Manny Burris was given credit for an infield single on Walker's throw-away of a grounder, leaving runners at second and third, but McCutchen got Aubrey Huff to bounce out to end the frame.
Ramon Ramirez started the seventh and got Cedeno on a soft come-backer. McCutch and Tabata were retired routinely, and it was on to the eighth. McCutchen did his job, giving up an one-out single and then getting a 6-4-3 DP to clean up.
Javier Lopez got the call in the eighth and walked Overbay. Walker finally proved himself human, hitting into a force. Matt Diaz pinch hit for Jones; he swung at what looked like ball four on a 3-2 count and rolled into a DP.
McCutchen's looked good so far, and Hurdle decided to risk another inning with him. It paid off.
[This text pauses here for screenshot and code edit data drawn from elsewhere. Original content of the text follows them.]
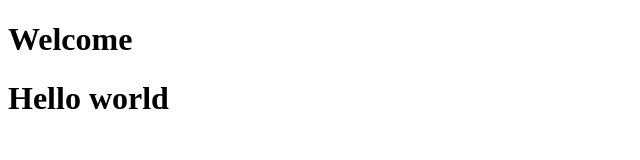
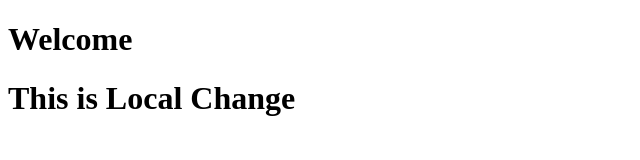
Before and after one commit to Mustaqeem-Codes/Practice, a plain HTML site: page index.html in a window 1280 px wide. Shown: the whole page, without its empty margins (0-640 px from the left). Drawn offline with Linux system fonts and the light colour scheme.

Commit message:
ocal change for CLI conflict test

```diff
--- a/index.html
+++ b/index.html
@@ -7,6 +7,6 @@
 </head>
 <body>
     <h1>Welcome</h1>
-    <h1>Hello world</h1>
+    <h1>This is Local Change</h1>
 </body>
 </html>
```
He finished with 2-1/3 innings worked and three hits surrendered, and cleaned them up pretty well with a caught stealing and DP. More importantly, McC gave the rest of the pen a day off with a long flight to Colorado on the horizon.
Brian Wilson took the hill for a rare save opportunity with a three run lead; he walked Dewey and then struck out Pedro, Xavier Paul and Cedeno, all swinging.
The Buc pitching held up well this series. But the Pittsburgh bats and gloves were MIA; today the Pirates had four hits, four errors, and twelve K's. That's disappointing after playing so well last night. Oh well, off to Denver, where hopefully the Rox will be a little kinder to the Pirates than they were during the first home stand.
Kevin Correia will kick off the series against Jhoulys Chacin.
--Lyle Overbay came here with a sterling defensive rep, but in this series, he's missed two or three catchable throws to first by GW's count. Sometimes, you kinda miss Adam LaRoche a little bit.
-- The Bowker deal closed the book on the Javier Lopez trade; now that both he and Joe Martinez were waived, Lopez went to San Fran for free. It's the exact opposite of the Octavio Dotel trade. Win some, lose some...
-- John Bowker seemed almost pleased that he was DFA'ed in a couple of interviews, and looking forward to getting a chance with another club. He can't be blamed; the Pirates MO of grabbing a guy, particularly one out of options, then not giving him much opportunity to prove himself must be frustrating.
This isn't a defense of Bowker. With four outfielders in a regular rotation, he was too similar to Garrett Jones and the Pirates needed a speedy, center-field guy for that fifth OF spot. And if it wasn't Xavier Paul, it would have eventually been Alex Presley or Gorkys Hernandez.
But it shows one of the major drawbacks with trying to upgrade by taking other team's failed prospects through the waiver or trade process; it may increase the upside talent of your team, but without contract options, it's almost impossible to give the guy enough playing time to really evaluate him. Que sera sera, hey?
-- Chris Jaffe of Hardball Talk ledes his "This Day In Baseball" with what he calls the "coolest homer of them all," a walk-off, inside the park grand slam by Roberto Clemente.